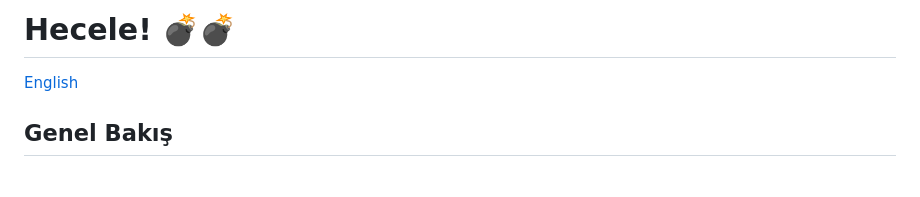
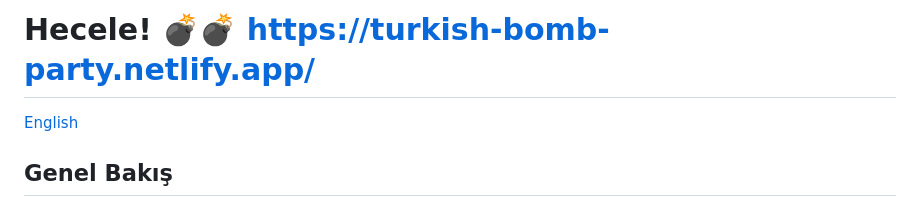
Before and after one commit to berkcan25/Turkish-Bomb-Party-Game, a Markdown page: Turkish README.md, the part around the change. Rendered like a GitHub page; blank space fills up the shorter version.

Commit message:
Update Turkish README with website link
Added a link to the Turkish Bomb Party website in the README.

```diff
--- a/Turkish README.md
+++ b/Turkish README.md
@@ -1,4 +1,4 @@
-# Hecele! 💣💣
+# Hecele! 💣💣 https://turkish-bomb-party.netlify.app/
 
 [English](https://github.com/berkcan25/Turkish-Bomb-Party-Game/blob/main/README.md)
 
```
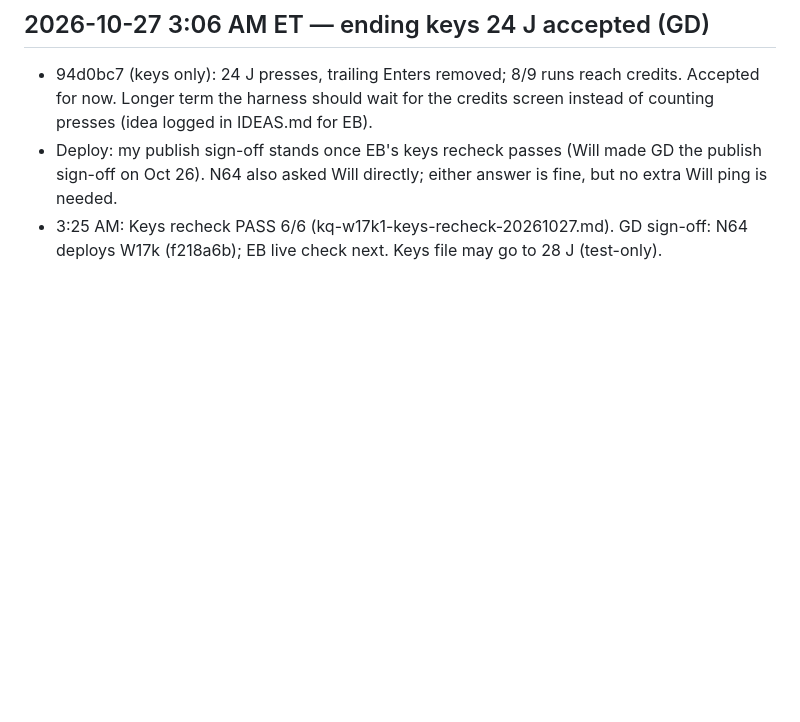
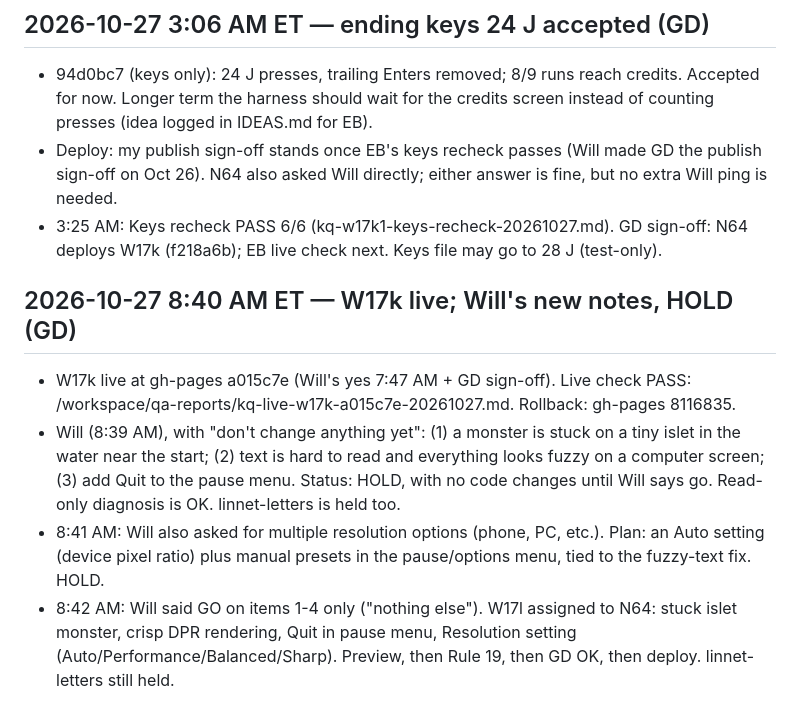
Before and after one commit to unclebill-spec/ki-quest, a Markdown page: BALANCE.md, the part around the change. GitHub-like rendering; blank space fills up the shorter version.

Commit message:
BALANCE: GD W17k live + Will notes + W17l GO

```diff
--- a/BALANCE.md
+++ b/BALANCE.md
@@ -152,3 +152,9 @@ Format: fight_s / hp_lost / berry heals (0 console errors, 0 fails on every run)
 - 94d0bc7 (keys only): 24 J presses, trailing Enters removed; 8/9 runs reach credits. Accepted for now. Longer term the harness should wait for the credits screen instead of counting presses (idea logged in IDEAS.md for EB).
 - Deploy: my publish sign-off stands once EB's keys recheck passes (Will made GD the publish sign-off on Oct 26). N64 also asked Will directly; either answer is fine, but no extra Will ping is needed.
 - 3:25 AM: Keys recheck PASS 6/6 (kq-w17k1-keys-recheck-20261027.md). GD sign-off: N64 deploys W17k (f218a6b); EB live check next. Keys file may go to 28 J (test-only).
+
+## 2026-10-27 8:40 AM ET — W17k live; Will's new notes, HOLD (GD)
+- W17k live at gh-pages a015c7e (Will's yes 7:47 AM + GD sign-off). Live check PASS: /workspace/qa-reports/kq-live-w17k-a015c7e-20261027.md. Rollback: gh-pages 8116835.
+- Will (8:39 AM), with "don't change anything yet": (1) a monster is stuck on a tiny islet in the water near the start; (2) text is hard to read and everything looks fuzzy on a computer screen; (3) add Quit to the pause menu. Status: HOLD, with no code changes until Will says go. Read-only diagnosis is OK. linnet-letters is held too.
+- 8:41 AM: Will also asked for multiple resolution options (phone, PC, etc.). Plan: an Auto setting (device pixel ratio) plus manual presets in the pause/options menu, tied to the fuzzy-text fix. HOLD.
+- 8:42 AM: Will said GO on items 1-4 only ("nothing else"). W17l assigned to N64: stuck islet monster, crisp DPR rendering, Quit in pause menu, Resolution setting (Auto/Performance/Balanced/Sharp). Preview, then Rule 19, then GD OK, then deploy. linnet-letters still held.
```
+ + + +
» To do
In the entries above, tally the lines containing the word "HOLD" and return only the tally.

» Task solution
3